Armand Gamache looked down at his plate. Empty. All the wonderful food gone. He was sure it must have been delicious, but he couldn’t remember eating a single bite.
After a dessert of raspberry and chocolate mousse they went home.
—The Long Way Home
Makes 6 servings
- 10 ounces (280 g) good-quality semisweet or extra bittersweet (about 70%) chocolate
- 2 tablespoons unsalted butter
- 4 large eggs, separated (see note)
- 1 cup (250 ml) heavy cream, very cold
- 1 tablespoon raspberry liqueur, such as Chambord, or 1 teaspoon pure vanilla extract
- Additional whipped cream (optional)
- One ½-pint basket fresh raspberries
1. Break up or chop the chocolate into small chunks. Melt the chocolate and butter in the top of a regular or improvised double boiler (set a heatproof bowl into a saucepan; the size of the bowl should be large enough to easily hold the chocolate, fit the top of the saucepan, and keep the bottom of the bowl at least 2 to 3 inches above the water). Stir occasionally until the chocolate has completely melted, about 10 minutes. Keep the water at a bare simmer.
2. Remove the chocolate mixture from the heat and beat in the egg yolks, one at a time. Beat the egg whites in a separate bowl with an electric mixer just until they hold soft peaks. Fold the egg whites into the chocolate mixture, one-half at a time, using a rubber spatula. Fold gently, making sure to scrape the bottom and sides of the bowl. Stop folding when the whites have been halfway incorporated into the chocolate. Whip the 1 cup of heavy cream with an electric mixer just until it holds soft peaks. Add the liqueur to the chocolate mixture. Fold in about three-quarters of the whipped cream just until no white streaks remain. Set 12 raspberries aside. Mash the remaining berries into the reserved whipped cream until the cream takes on a light pink color.
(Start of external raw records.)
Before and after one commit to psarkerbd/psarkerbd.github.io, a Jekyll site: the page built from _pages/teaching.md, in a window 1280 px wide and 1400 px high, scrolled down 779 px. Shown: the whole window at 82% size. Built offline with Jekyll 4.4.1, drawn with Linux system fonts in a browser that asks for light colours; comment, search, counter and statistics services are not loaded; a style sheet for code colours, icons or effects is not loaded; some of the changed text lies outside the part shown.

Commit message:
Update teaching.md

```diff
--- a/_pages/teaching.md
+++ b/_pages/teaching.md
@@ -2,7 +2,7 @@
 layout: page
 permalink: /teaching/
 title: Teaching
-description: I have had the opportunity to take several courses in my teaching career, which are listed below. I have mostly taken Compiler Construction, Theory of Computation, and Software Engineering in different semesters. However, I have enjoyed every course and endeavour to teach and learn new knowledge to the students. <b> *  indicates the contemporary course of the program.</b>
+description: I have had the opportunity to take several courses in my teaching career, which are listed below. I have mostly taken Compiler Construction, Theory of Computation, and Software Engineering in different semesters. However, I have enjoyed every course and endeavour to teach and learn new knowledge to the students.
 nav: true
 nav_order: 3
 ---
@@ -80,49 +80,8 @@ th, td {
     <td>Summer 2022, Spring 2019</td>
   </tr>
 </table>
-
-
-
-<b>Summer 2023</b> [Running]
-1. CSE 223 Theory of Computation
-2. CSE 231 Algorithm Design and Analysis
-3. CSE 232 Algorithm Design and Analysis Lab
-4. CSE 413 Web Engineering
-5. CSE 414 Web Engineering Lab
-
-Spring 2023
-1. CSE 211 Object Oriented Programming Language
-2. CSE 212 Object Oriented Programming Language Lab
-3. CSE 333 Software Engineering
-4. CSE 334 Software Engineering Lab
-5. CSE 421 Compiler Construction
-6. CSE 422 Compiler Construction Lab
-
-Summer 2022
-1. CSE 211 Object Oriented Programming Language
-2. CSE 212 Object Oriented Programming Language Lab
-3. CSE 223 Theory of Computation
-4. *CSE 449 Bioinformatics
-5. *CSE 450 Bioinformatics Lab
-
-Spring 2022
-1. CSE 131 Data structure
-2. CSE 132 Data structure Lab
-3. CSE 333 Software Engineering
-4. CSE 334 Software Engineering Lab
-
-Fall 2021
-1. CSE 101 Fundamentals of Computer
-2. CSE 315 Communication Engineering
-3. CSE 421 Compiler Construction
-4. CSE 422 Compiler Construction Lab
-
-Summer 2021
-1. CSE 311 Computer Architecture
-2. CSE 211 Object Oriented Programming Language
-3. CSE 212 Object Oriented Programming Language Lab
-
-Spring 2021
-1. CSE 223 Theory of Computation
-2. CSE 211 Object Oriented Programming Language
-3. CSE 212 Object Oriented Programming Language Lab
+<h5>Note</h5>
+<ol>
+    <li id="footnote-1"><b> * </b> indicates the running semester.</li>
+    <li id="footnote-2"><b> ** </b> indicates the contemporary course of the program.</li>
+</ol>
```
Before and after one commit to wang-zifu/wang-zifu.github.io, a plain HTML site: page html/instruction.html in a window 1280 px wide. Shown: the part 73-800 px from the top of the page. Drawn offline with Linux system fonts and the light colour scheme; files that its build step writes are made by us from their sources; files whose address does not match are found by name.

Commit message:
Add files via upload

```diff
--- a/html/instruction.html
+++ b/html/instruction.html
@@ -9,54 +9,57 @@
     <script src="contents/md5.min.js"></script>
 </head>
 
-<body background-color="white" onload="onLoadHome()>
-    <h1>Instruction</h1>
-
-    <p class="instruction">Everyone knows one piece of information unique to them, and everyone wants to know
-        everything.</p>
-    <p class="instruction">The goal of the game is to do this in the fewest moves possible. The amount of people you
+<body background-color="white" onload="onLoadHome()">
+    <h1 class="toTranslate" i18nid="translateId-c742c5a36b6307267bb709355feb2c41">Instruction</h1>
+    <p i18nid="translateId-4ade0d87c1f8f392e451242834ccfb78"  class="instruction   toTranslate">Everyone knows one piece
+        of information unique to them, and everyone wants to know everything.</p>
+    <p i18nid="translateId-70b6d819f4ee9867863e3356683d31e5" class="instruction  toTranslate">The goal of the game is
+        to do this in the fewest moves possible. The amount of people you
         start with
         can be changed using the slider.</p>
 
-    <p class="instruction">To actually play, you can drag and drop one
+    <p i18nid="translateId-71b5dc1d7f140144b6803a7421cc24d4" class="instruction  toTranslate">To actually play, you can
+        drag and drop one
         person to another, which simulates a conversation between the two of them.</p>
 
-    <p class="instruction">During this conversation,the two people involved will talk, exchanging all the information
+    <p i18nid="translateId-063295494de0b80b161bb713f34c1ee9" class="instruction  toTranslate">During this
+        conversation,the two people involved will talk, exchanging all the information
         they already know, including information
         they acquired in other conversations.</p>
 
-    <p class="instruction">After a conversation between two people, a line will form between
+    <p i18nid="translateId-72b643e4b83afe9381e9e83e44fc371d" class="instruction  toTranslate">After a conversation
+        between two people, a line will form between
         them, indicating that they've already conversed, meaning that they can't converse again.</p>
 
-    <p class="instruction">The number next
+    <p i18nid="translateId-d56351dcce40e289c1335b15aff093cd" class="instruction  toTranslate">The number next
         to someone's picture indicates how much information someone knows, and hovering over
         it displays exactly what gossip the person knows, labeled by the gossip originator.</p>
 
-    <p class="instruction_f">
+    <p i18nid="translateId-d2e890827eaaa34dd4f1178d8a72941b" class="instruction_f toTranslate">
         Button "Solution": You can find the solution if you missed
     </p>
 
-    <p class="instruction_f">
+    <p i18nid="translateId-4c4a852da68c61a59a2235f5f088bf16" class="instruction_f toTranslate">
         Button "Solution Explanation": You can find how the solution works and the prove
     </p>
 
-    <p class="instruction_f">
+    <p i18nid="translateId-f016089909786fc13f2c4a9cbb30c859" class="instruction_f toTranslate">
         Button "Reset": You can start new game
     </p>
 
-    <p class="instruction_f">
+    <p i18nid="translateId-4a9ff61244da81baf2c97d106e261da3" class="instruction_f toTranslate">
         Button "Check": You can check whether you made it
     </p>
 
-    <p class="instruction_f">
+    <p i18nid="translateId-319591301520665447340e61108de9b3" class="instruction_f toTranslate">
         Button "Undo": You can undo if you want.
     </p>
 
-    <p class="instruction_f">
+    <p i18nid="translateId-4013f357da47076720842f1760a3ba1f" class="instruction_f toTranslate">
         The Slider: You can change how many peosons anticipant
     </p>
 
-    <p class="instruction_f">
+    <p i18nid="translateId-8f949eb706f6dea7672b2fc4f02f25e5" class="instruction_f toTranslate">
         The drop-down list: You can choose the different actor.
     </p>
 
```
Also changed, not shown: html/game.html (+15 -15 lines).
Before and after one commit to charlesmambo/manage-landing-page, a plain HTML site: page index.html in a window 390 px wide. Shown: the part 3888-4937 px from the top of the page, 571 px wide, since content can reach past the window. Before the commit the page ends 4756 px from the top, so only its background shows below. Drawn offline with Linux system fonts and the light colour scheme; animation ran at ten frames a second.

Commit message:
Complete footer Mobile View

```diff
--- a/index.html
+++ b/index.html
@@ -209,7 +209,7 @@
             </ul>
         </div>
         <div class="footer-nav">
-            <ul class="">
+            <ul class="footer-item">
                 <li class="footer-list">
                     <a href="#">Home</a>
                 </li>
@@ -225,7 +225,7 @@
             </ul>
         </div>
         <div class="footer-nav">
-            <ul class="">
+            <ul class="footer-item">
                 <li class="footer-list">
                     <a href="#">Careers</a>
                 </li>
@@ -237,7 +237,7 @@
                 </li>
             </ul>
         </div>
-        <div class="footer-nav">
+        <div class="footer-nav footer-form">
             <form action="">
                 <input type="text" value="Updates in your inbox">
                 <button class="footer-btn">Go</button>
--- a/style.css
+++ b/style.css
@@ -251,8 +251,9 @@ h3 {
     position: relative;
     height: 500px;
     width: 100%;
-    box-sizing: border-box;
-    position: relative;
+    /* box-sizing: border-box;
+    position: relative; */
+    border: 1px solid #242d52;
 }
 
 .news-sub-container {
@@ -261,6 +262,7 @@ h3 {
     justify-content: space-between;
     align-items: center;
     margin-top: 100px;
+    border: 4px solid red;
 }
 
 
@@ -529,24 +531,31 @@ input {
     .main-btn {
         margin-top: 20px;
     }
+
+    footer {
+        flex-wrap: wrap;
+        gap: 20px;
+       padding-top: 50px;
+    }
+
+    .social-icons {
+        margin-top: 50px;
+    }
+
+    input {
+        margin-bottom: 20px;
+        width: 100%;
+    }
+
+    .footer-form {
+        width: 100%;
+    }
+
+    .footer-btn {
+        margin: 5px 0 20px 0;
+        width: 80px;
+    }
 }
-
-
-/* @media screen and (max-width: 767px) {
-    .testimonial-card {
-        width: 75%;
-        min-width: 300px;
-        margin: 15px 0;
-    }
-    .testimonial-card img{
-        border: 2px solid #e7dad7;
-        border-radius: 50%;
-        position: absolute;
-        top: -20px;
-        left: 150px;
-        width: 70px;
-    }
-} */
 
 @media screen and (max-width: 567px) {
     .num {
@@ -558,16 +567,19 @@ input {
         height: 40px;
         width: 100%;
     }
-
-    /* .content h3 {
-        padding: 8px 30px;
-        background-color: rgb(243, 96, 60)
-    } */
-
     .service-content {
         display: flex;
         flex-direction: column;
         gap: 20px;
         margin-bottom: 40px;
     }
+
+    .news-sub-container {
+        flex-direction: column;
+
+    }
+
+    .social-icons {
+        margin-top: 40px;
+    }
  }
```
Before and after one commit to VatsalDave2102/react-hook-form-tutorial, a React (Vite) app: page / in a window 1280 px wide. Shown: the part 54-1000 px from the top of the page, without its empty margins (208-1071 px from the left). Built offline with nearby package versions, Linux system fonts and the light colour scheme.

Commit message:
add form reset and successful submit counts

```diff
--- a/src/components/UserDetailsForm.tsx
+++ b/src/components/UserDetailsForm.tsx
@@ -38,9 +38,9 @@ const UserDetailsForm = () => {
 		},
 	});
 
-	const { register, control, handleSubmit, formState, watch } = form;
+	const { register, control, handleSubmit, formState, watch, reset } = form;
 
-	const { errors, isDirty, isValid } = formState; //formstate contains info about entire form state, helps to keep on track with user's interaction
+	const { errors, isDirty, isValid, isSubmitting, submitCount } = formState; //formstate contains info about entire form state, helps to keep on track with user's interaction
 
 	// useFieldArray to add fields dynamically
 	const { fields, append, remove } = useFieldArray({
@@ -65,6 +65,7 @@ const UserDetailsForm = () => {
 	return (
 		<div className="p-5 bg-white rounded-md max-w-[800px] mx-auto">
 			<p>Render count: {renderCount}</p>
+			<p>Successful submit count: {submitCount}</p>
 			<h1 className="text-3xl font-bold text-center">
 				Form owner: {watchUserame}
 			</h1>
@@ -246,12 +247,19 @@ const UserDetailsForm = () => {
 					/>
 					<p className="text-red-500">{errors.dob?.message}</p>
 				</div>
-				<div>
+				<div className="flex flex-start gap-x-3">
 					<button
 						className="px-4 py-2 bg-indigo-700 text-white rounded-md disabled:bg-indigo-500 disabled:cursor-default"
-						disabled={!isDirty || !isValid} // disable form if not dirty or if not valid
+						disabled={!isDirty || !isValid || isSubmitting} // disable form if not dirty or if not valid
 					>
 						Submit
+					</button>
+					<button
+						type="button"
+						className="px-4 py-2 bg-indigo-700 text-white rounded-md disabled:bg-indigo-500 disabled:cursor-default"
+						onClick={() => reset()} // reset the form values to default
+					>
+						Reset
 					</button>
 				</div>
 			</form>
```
3. Spoon about ⅓ cup into a champagne flute or other tall, clear glass (a white ramekin will work in a pinch). Spoon in a tablespoon or so of the raspberry cream, and then top up the glass (or ramekin) with another ⅓ cup of mousse. Cover each serving with a small piece of plastic wrap and refrigerate until completely set, at least 3 hours or up to 1 day. Serve with additional whipped cream, if you like, and a couple of the reserved fresh berries.
Note: Eating raw eggs may lead to foodborne illness. You can reduce the risk of illness by washing the eggshells before cracking them. In any case, pregnant women and those with compromised immune systems should refrain from eating raw eggs.